§ Exercise description
Repeat the records in full, exactly.
Recorded data Block Start
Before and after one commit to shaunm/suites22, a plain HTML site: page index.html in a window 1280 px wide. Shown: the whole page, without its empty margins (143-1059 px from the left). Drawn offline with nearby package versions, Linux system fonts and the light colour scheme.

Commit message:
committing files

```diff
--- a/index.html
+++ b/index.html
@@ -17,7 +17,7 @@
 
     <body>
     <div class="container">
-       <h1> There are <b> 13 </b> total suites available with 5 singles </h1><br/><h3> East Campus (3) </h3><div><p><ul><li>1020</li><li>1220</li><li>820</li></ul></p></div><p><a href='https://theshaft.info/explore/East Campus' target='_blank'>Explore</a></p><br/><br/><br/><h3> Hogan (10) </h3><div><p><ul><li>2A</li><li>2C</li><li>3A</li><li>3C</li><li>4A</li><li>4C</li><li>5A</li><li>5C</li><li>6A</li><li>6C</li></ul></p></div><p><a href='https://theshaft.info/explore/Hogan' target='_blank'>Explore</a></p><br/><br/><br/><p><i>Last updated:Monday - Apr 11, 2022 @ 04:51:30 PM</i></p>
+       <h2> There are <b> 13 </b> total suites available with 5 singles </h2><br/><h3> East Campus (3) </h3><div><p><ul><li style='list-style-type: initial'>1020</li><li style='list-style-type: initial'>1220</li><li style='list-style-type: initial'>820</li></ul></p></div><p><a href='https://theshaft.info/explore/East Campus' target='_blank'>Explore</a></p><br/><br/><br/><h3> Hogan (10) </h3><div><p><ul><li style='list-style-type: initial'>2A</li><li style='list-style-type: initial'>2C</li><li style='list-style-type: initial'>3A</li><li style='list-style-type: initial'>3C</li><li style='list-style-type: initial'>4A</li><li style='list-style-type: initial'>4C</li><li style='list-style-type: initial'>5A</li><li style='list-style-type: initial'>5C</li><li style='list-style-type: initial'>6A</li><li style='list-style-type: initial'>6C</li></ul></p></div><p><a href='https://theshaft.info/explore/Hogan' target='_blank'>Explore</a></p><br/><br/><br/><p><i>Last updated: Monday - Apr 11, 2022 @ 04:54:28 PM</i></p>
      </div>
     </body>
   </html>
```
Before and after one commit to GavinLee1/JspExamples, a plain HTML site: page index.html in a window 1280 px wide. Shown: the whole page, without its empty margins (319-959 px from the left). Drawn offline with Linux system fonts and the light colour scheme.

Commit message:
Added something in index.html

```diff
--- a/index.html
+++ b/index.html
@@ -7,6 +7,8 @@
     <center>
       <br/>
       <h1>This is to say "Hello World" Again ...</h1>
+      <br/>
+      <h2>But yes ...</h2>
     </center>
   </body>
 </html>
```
Recorded data Block End
§ Result of the task
Before and after one commit to shaunm/suites22, a plain HTML site: page index.html in a window 1280 px wide. Shown: the whole page, without its empty margins (143-1059 px from the left). Drawn offline with nearby package versions, Linux system fonts and the light colour scheme.

Commit message:
committing files

```diff
--- a/index.html
+++ b/index.html
@@ -17,7 +17,7 @@
 
     <body>
     <div class="container">
-       <h1> There are <b> 13 </b> total suites available with 5 singles </h1><br/><h3> East Campus (3) </h3><div><p><ul><li>1020</li><li>1220</li><li>820</li></ul></p></div><p><a href='https://theshaft.info/explore/East Campus' target='_blank'>Explore</a></p><br/><br/><br/><h3> Hogan (10) </h3><div><p><ul><li>2A</li><li>2C</li><li>3A</li><li>3C</li><li>4A</li><li>4C</li><li>5A</li><li>5C</li><li>6A</li><li>6C</li></ul></p></div><p><a href='https://theshaft.info/explore/Hogan' target='_blank'>Explore</a></p><br/><br/><br/><p><i>Last updated:Monday - Apr 11, 2022 @ 04:51:30 PM</i></p>
+       <h2> There are <b> 13 </b> total suites available with 5 singles </h2><br/><h3> East Campus (3) </h3><div><p><ul><li style='list-style-type: initial'>1020</li><li style='list-style-type: initial'>1220</li><li style='list-style-type: initial'>820</li></ul></p></div><p><a href='https://theshaft.info/explore/East Campus' target='_blank'>Explore</a></p><br/><br/><br/><h3> Hogan (10) </h3><div><p><ul><li style='list-style-type: initial'>2A</li><li style='list-style-type: initial'>2C</li><li style='list-style-type: initial'>3A</li><li style='list-style-type: initial'>3C</li><li style='list-style-type: initial'>4A</li><li style='list-style-type: initial'>4C</li><li style='list-style-type: initial'>5A</li><li style='list-style-type: initial'>5C</li><li style='list-style-type: initial'>6A</li><li style='list-style-type: initial'>6C</li></ul></p></div><p><a href='https://theshaft.info/explore/Hogan' target='_blank'>Explore</a></p><br/><br/><br/><p><i>Last updated: Monday - Apr 11, 2022 @ 04:54:28 PM</i></p>
      </div>
     </body>
   </html>
```
Before and after one commit to GavinLee1/JspExamples, a plain HTML site: page index.html in a window 1280 px wide. Shown: the whole page, without its empty margins (319-959 px from the left). Drawn offline with Linux system fonts and the light colour scheme.

Commit message:
Added something in index.html

```diff
--- a/index.html
+++ b/index.html
@@ -7,6 +7,8 @@
     <center>
       <br/>
       <h1>This is to say "Hello World" Again ...</h1>
+      <br/>
+      <h2>But yes ...</h2>
     </center>
   </body>
 </html>
```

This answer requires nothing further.